Thousands of people have taken to French streets over the past three years to express anger over rising social and economic inequalities. The outrage is now centered on tougher new security laws and police abuses. Large demonstrations were held in major cities across the country at the end of November.
1. What triggered the most recent protests?
An article in a draft security bill would ban posting or broadcasting videos or photos of police with intent to cause them "physical or psychological harm." Violators could face up to a year in prison. Critics say that provision, known as Article 24, would inhibit the publication of images by journalists and citizens, removing a key tool in holding police to account and exposing abuses. Jean-Louis Debre, ex-president of the Constitutional Council, called Article 24 "absurd" considering that legislative tools already exist to fight against the propagation of hatred online. Adding fuel to the protests was the release of footage showing police officers beating a Black music producer at the entrance of his Paris studio.
2. How did the government respond?
Three police officers were charged on Nov. 30, with two of them placed in custody while the investigation continues. In a Facebook and Twitter statement, President Emmanuel Macron said the videos brought "shame on us" and condemned violence both by and against the police. Then the parliament majority announced it would completely rewrite Article 24. The government plans a "major survey" in January to gauge racism and discrimination in French society. It also plans a national platform to report incidences of discrimination.
3. What's the point of the legislation?

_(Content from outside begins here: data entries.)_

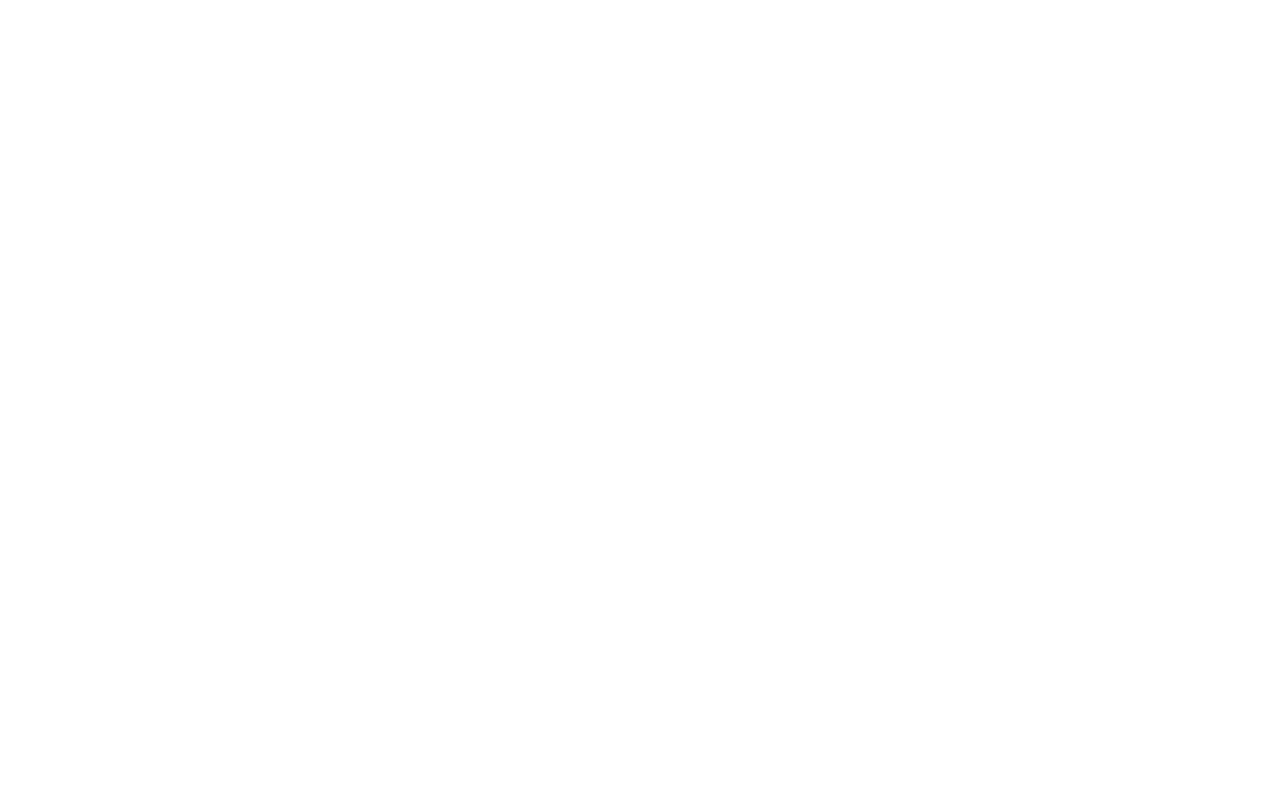
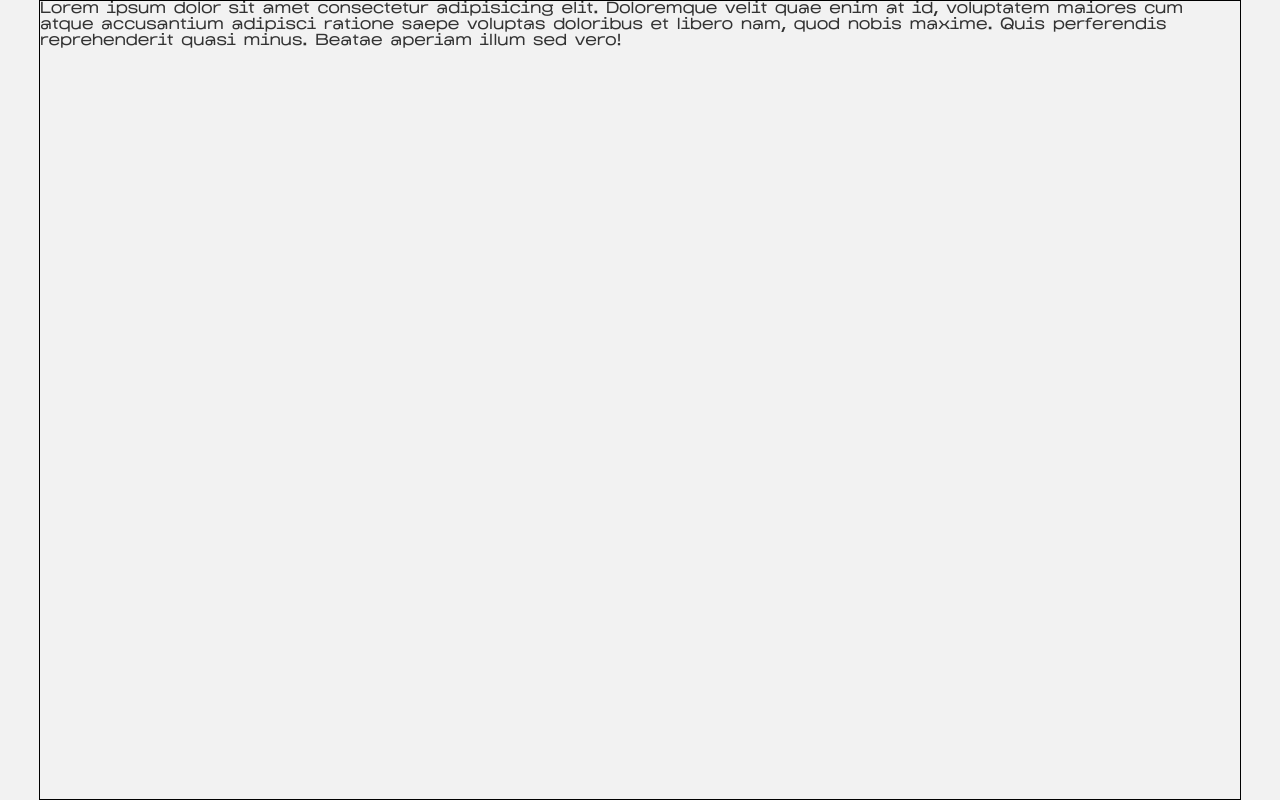
Before and after one commit to AndriyPapirnyk/smmaWebsite-react, a React (Create React App) app: page / in a window 1280 px wide. Built offline with nearby package versions, Linux system fonts and the light colour scheme.

Commit message:
adding reset-style and custom font

```diff
--- a/package.json
+++ b/package.json
@@ -9,6 +9,7 @@
     "react": "^18.2.0",
     "react-dom": "^18.2.0",
     "react-scripts": "5.0.1",
+    "reset-css": "^5.0.1",
     "web-vitals": "^2.1.4"
   },
   "scripts": {
--- a/src/components/App/App.css
+++ b/src/components/App/App.css
@@ -0,0 +1,11 @@
+@font-face {
+  font-family: "KharkivTone";
+  src: url(./font/kharkivtone.ttf);
+}
+.app {
+  width: 100%;
+  display: flex;
+  flex-direction: column;
+  align-items: center;
+  font-family: "KharkivTone";
+}
--- a/src/components/App/App.jsx
+++ b/src/components/App/App.jsx
@@ -1,12 +1,11 @@
 import './App.css';
+import '../../../node_modules/reset-css/reset.css'
 import Home from '../Home/Home';
 
 function App() {
   return (
     <div className="app">
-      <div className='app__container'>
-        <Home/>
-      </div>
+      <Home/>
     </div>
   );
 }
--- a/src/components/App/App.scss
+++ b/src/components/App/App.scss
@@ -0,0 +1,14 @@
+@font-face {
+    font-family: 'KharkivTone';
+    src: url(./font/kharkivtone.ttf);
+}
+
+//
+
+.app{
+    width: 100%;
+    display: flex;
+    flex-direction: column;
+    align-items: center;
+    font-family: 'KharkivTone';
+}
--- a/src/components/Home/Home.css
+++ b/src/components/Home/Home.css
@@ -0,0 +1,15 @@
+.home {
+  width: 100%;
+  height: 100vh;
+  background-color: #F2F2F2;
+  display: flex;
+  justify-content: center;
+}
+.home__container {
+  width: 1200px;
+  height: auto;
+  display: flex;
+  flex-direction: column;
+  border: 1px solid #000;
+  color: #333;
+}
--- a/src/components/Home/Home.jsx
+++ b/src/components/Home/Home.jsx
@@ -3,7 +3,9 @@
 function Home() {
   return (
     <section className="home">
-
+      <div className="home__container">
+        Lorem ipsum dolor sit amet consectetur adipisicing elit. Doloremque velit quae enim at id, voluptatem maiores cum atque accusantium adipisci ratione saepe voluptas doloribus et libero nam, quod nobis maxime. Quis perferendis reprehenderit quasi minus. Beatae aperiam illum sed vero!
+      </div>
     </section>
   );
 }
--- a/src/components/Home/Home.scss
+++ b/src/components/Home/Home.scss
@@ -0,0 +1,17 @@
+.home{
+    width: 100%;
+    height: 100vh;
+    background-color: #F2F2F2;
+    display: flex;
+    justify-content: center;
+    &__container{
+        width: 1200px;
+        height: auto;
+        display: flex;
+        flex-direction: column;
+        // align-items: center;
+        border: 1px solid #000;
+        color: #333;
+    }
+
+}
```
Also changed, not shown: src/components/App/font/kharkivtone.ttf (added), src/components/App/nullstyle.css (added), 1 other file (tests, documents, lock files or other folders).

The number of officers wounded on duty and targeted by violence has doubled over the past 15 years; in recent protests alone, 98 officers were injured, according to the government. It wants to do more to protect them. Interior Minister Gerald Darmanin often cites the 2016 fatal stabbing of a police officer and his partner in front of their toddler by a jihadist as an example of the dangers faced by law enforcers. Macron is also renewing his focus on law-and-order as he reaches out to traditional conservative voters ahead of presidential elections in 2022. It was a group of lawmakers within Macron's own party that pushed for the legislation, but during the first reading in parliament, 10 deputies from the president's party voted against it and 30 abstained. The bill still passed by a large majority.
4. What happens now?
Macron's government has tried to hold the line in the face of criticism from civil society and protesters. Authorities acknowledge shortcomings, but insist systemic violence doesn't exist within the police force. Other provisions in the draft security legislation that have caused alarm would expand the powers of the police by giving them access to security cameras and grants them the right to deploy drones equipped with facial recognition technology to monitor public demonstrations. Opponents say that the freedom of assembly and data privacy is at risk. Another piece of legislation, the so-called separatism law, aims to fight organizations and individuals that threaten the unity and secular values of the French Republic. But groups like Human Rights Watch have expressed concern that actions the government says are intended to counter radical Islam could fuel Islamophobia.
5. Have protests increased under Macron?
According to the Ministry of the Interior, protests under Macron haven't attracted as many people as under other presidents. Macron swept to power in May 2017 with a promise to radically reshape the country. That was bound to cause upset in a nation where citizens are known for taking to the streets to express their anger. After Macron took office, one of the largest trade unions demonstrated against his planned overhaul of labor laws. The following year brought the Yellow Vest protests triggered by a planned tax rise on fuel. Protests at times turned violent. In December 2019, strikes and protests brought Paris to a standstill as Macron sought to push through his pension reform. Some rallies demanding racial justice followed the killing of American George Floyd at the hands of police officers in Minneapolis.